__TRY IT__
Each line below is to be copied exactly; images do not go into the copy.

__DATA TO USE__
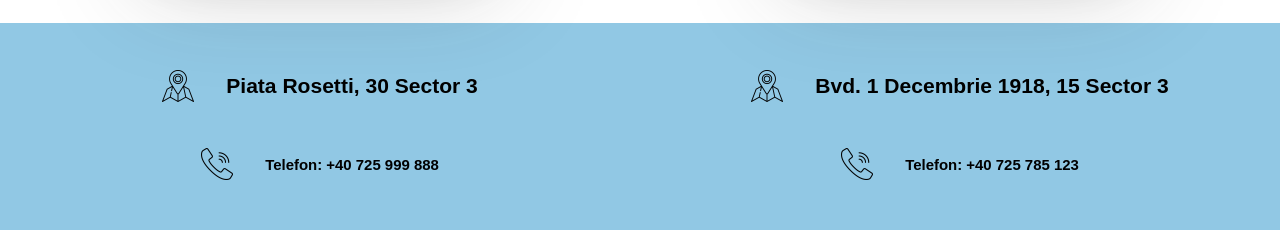
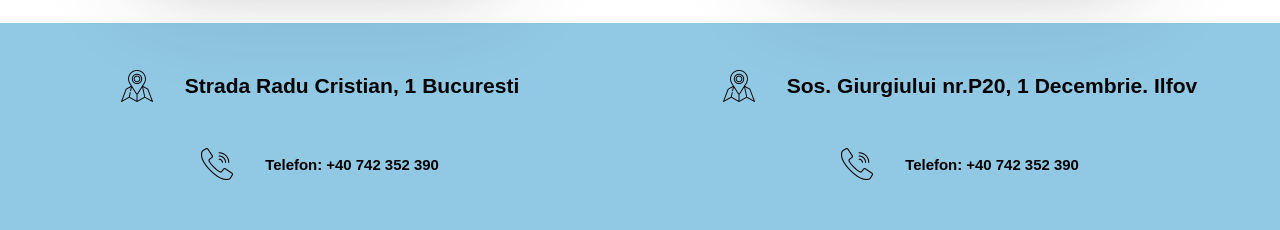
Before and after one commit to iamalexstanciu/dentist-clinic, a React (Create React App) app: page / in a window 1280 px wide. Shown: the part 2577-2807 px from the top of the page. Built offline with nearby package versions, Linux system fonts and the light colour scheme; a web font is replaced by a local one.

Commit message:
Changed contact info.

```diff
--- a/src/pages/Contact.jsx
+++ b/src/pages/Contact.jsx
@@ -13,7 +13,9 @@ function Contact() {
     <div className="contact" id="contact">
       <div className="first-map" ref={firstMap}>
         <iframe
-          src="https://www.google.com/maps/embed?pb=!1m18!1m12!1m3!1d2848.84701126186!2d26.103876475763567!3d44.43630035143247!2m3!1f0!2f0!3f0!3m2!1i1024!2i768!4f13.1!3m3!1m2!1s0x40b1ff385abb854d%3A0x2a6407f54fa64636!2sPia%C8%9Ba%20Rosetti%2C%20Bucure%C8%99ti%20030167!5e0!3m2!1sen!2sro!4v1696942352341!5m2!1sen!2sro"
+          src="https://www.google.com/maps/embed?pb=!1m18!1m12!1m3!1d2848.8851576959833!2d26.10457427576353!3d44.43551790148379!2m3!1f0!2f0!3f0!3m2!1i1024!2i768!4f13.1!3m3!1m2!1s0x40b1ff3900eb5723%3A0xf4b21adce0f1cc8!2sStrada%20Radu%20Cristian%204%2C%20Bucure%C8%99ti%20030167!5e0!3m2!1sen!2sro!4v1698065331235!5m2!1sen!2sro"
+          width="600"
+          height="450"
           style={{
             border: "2px solid #5e5e5e",
             borderRadius: "30px",
@@ -22,10 +24,10 @@ function Contact() {
             boxShadow:
               "rgba(46, 46, 46, 0.25) 0px 50px 100px -20px, rgba(0, 0, 0, 0.3) 0px 30px 60px -30px, rgba(10, 37, 64, 0.35) 0px -2px 6px 0px inset",
           }}
-          allowFullScreen=""
+          allowfullscreen=""
           loading="lazy"
-          title="Cabinet Piata Rosetti  stomatolog Catalin Teodor"
-          referrerPolicy="no-referrer-when-downgrade"></iframe>
+          title="cabinet piata rosetti catalin teodor"
+          referrerpolicy="no-referrer-when-downgrade"></iframe>
 
         <div className="details-first-map">
           <h3
@@ -42,7 +44,7 @@ function Contact() {
               alt="address cabinet piata rosetti"
               style={{ width: "5%" }}
             />{" "}
-            Piata Rosetti, 30 Sector 3
+            Strada Radu Cristian, 1 Bucuresti
           </h3>
           <h5
             style={{
@@ -59,7 +61,7 @@ function Contact() {
               alt="address cabinet piata rosetti"
               style={{ width: "5%" }}
             />
-            Telefon: +40 725 999 888
+            Telefon: +40 742 352 390
           </h5>
           <p
             style={{
@@ -83,7 +85,9 @@ function Contact() {
       </div>
       <div className="second-map" ref={secondMap}>
         <iframe
-          src="https://www.google.com/maps/embed?pb=!1m18!1m12!1m3!1d2849.483145532915!2d26.17405367576289!3d44.42325070228799!2m3!1f0!2f0!3f0!3m2!1i1024!2i768!4f13.1!3m3!1m2!1s0x40b1feaf27b1e2d9%3A0x1a75a1c7583d513c!2sBulevardul%201%20Decembrie%201918%2C%20Bucure%C8%99ti!5e0!3m2!1sen!2sro!4v1696942422025!5m2!1sen!2sro"
+          src="https://www.google.com/maps/embed?pb=!1m18!1m12!1m3!1d849.056887264537!2d26.059936447150527!3d44.29194770931609!2m3!1f0!2f0!3f0!3m2!1i1024!2i768!4f13.1!3m3!1m2!1s0x40ae041cce103c23%3A0xd625170d93c8df0a!2s%C8%98oseaua%20Giurgiului%20210%2C%201%20Decembrie%20077005!5e0!3m2!1sen!2sro!4v1698065745099!5m2!1sen!2sro"
+          width="600"
+          height="450"
           style={{
             border: "2px solid #5e5e5e",
             borderRadius: "30px",
@@ -92,10 +96,10 @@ function Contact() {
             boxShadow:
               "rgba(46, 46, 46, 0.25) 0px 50px 100px -20px, rgba(0, 0, 0, 0.3) 0px 30px 60px -30px, rgba(10, 37, 64, 0.35) 0px -2px 6px 0px inset",
           }}
-          allowFullScreen=""
+          allowfullscreen=""
           loading="lazy"
-          title="Cabinet 1 decembrie stomatolog Catalin Teodor"
-          referrerPolicy="no-referrer-when-downgrade"></iframe>
+          title="cabinet catalin teodor dentist 1 decembrie"
+          referrerpolicy="no-referrer-when-downgrade"></iframe>
         <div className="details-second-map">
           <h3
             style={{
@@ -113,7 +117,7 @@ function Contact() {
               alt="address cabinet 1 decembrie"
               style={{ width: "5%" }}
             />{" "}
-            Bvd. 1 Decembrie 1918, 15 Sector 3
+            Sos. Giurgiului nr.P20, 1 Decembrie. Ilfov
           </h3>
           <h5
             style={{
@@ -130,7 +134,7 @@ function Contact() {
               alt="address cabinet 1 decembrie"
               style={{ width: "5%" }}
             />
-            Telefon: +40 725 785 123
+            Telefon: +40 742 352 390
           </h5>
           <p
             style={{
```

__RESPONSE AREA__
Before and after one commit to iamalexstanciu/dentist-clinic, a React (Create React App) app: page / in a window 1280 px wide. Shown: the part 2577-2807 px from the top of the page. Built offline with nearby package versions, Linux system fonts and the light colour scheme; a web font is replaced by a local one.

Commit message:
Changed contact info.

```diff
--- a/src/pages/Contact.jsx
+++ b/src/pages/Contact.jsx
@@ -13,7 +13,9 @@ function Contact() {
     <div className="contact" id="contact">
       <div className="first-map" ref={firstMap}>
         <iframe
-          src="https://www.google.com/maps/embed?pb=!1m18!1m12!1m3!1d2848.84701126186!2d26.103876475763567!3d44.43630035143247!2m3!1f0!2f0!3f0!3m2!1i1024!2i768!4f13.1!3m3!1m2!1s0x40b1ff385abb854d%3A0x2a6407f54fa64636!2sPia%C8%9Ba%20Rosetti%2C%20Bucure%C8%99ti%20030167!5e0!3m2!1sen!2sro!4v1696942352341!5m2!1sen!2sro"
+          src="https://www.google.com/maps/embed?pb=!1m18!1m12!1m3!1d2848.8851576959833!2d26.10457427576353!3d44.43551790148379!2m3!1f0!2f0!3f0!3m2!1i1024!2i768!4f13.1!3m3!1m2!1s0x40b1ff3900eb5723%3A0xf4b21adce0f1cc8!2sStrada%20Radu%20Cristian%204%2C%20Bucure%C8%99ti%20030167!5e0!3m2!1sen!2sro!4v1698065331235!5m2!1sen!2sro"
+          width="600"
+          height="450"
           style={{
             border: "2px solid #5e5e5e",
             borderRadius: "30px",
@@ -22,10 +24,10 @@ function Contact() {
             boxShadow:
               "rgba(46, 46, 46, 0.25) 0px 50px 100px -20px, rgba(0, 0, 0, 0.3) 0px 30px 60px -30px, rgba(10, 37, 64, 0.35) 0px -2px 6px 0px inset",
           }}
-          allowFullScreen=""
+          allowfullscreen=""
           loading="lazy"
-          title="Cabinet Piata Rosetti  stomatolog Catalin Teodor"
-          referrerPolicy="no-referrer-when-downgrade"></iframe>
+          title="cabinet piata rosetti catalin teodor"
+          referrerpolicy="no-referrer-when-downgrade"></iframe>
 
         <div className="details-first-map">
           <h3
@@ -42,7 +44,7 @@ function Contact() {
               alt="address cabinet piata rosetti"
               style={{ width: "5%" }}
             />{" "}
-            Piata Rosetti, 30 Sector 3
+            Strada Radu Cristian, 1 Bucuresti
           </h3>
           <h5
             style={{
@@ -59,7 +61,7 @@ function Contact() {
               alt="address cabinet piata rosetti"
               style={{ width: "5%" }}
             />
-            Telefon: +40 725 999 888
+            Telefon: +40 742 352 390
           </h5>
           <p
             style={{
@@ -83,7 +85,9 @@ function Contact() {
       </div>
       <div className="second-map" ref={secondMap}>
         <iframe
-          src="https://www.google.com/maps/embed?pb=!1m18!1m12!1m3!1d2849.483145532915!2d26.17405367576289!3d44.42325070228799!2m3!1f0!2f0!3f0!3m2!1i1024!2i768!4f13.1!3m3!1m2!1s0x40b1feaf27b1e2d9%3A0x1a75a1c7583d513c!2sBulevardul%201%20Decembrie%201918%2C%20Bucure%C8%99ti!5e0!3m2!1sen!2sro!4v1696942422025!5m2!1sen!2sro"
+          src="https://www.google.com/maps/embed?pb=!1m18!1m12!1m3!1d849.056887264537!2d26.059936447150527!3d44.29194770931609!2m3!1f0!2f0!3f0!3m2!1i1024!2i768!4f13.1!3m3!1m2!1s0x40ae041cce103c23%3A0xd625170d93c8df0a!2s%C8%98oseaua%20Giurgiului%20210%2C%201%20Decembrie%20077005!5e0!3m2!1sen!2sro!4v1698065745099!5m2!1sen!2sro"
+          width="600"
+          height="450"
           style={{
             border: "2px solid #5e5e5e",
             borderRadius: "30px",
@@ -92,10 +96,10 @@ function Contact() {
             boxShadow:
               "rgba(46, 46, 46, 0.25) 0px 50px 100px -20px, rgba(0, 0, 0, 0.3) 0px 30px 60px -30px, rgba(10, 37, 64, 0.35) 0px -2px 6px 0px inset",
           }}
-          allowFullScreen=""
+          allowfullscreen=""
           loading="lazy"
-          title="Cabinet 1 decembrie stomatolog Catalin Teodor"
-          referrerPolicy="no-referrer-when-downgrade"></iframe>
+          title="cabinet catalin teodor dentist 1 decembrie"
+          referrerpolicy="no-referrer-when-downgrade"></iframe>
         <div className="details-second-map">
           <h3
             style={{
@@ -113,7 +117,7 @@ function Contact() {
               alt="address cabinet 1 decembrie"
               style={{ width: "5%" }}
             />{" "}
-            Bvd. 1 Decembrie 1918, 15 Sector 3
+            Sos. Giurgiului nr.P20, 1 Decembrie. Ilfov
           </h3>
           <h5
             style={{
@@ -130,7 +134,7 @@ function Contact() {
               alt="address cabinet 1 decembrie"
               style={{ width: "5%" }}
             />
-            Telefon: +40 725 785 123
+            Telefon: +40 742 352 390
           </h5>
           <p
             style={{
```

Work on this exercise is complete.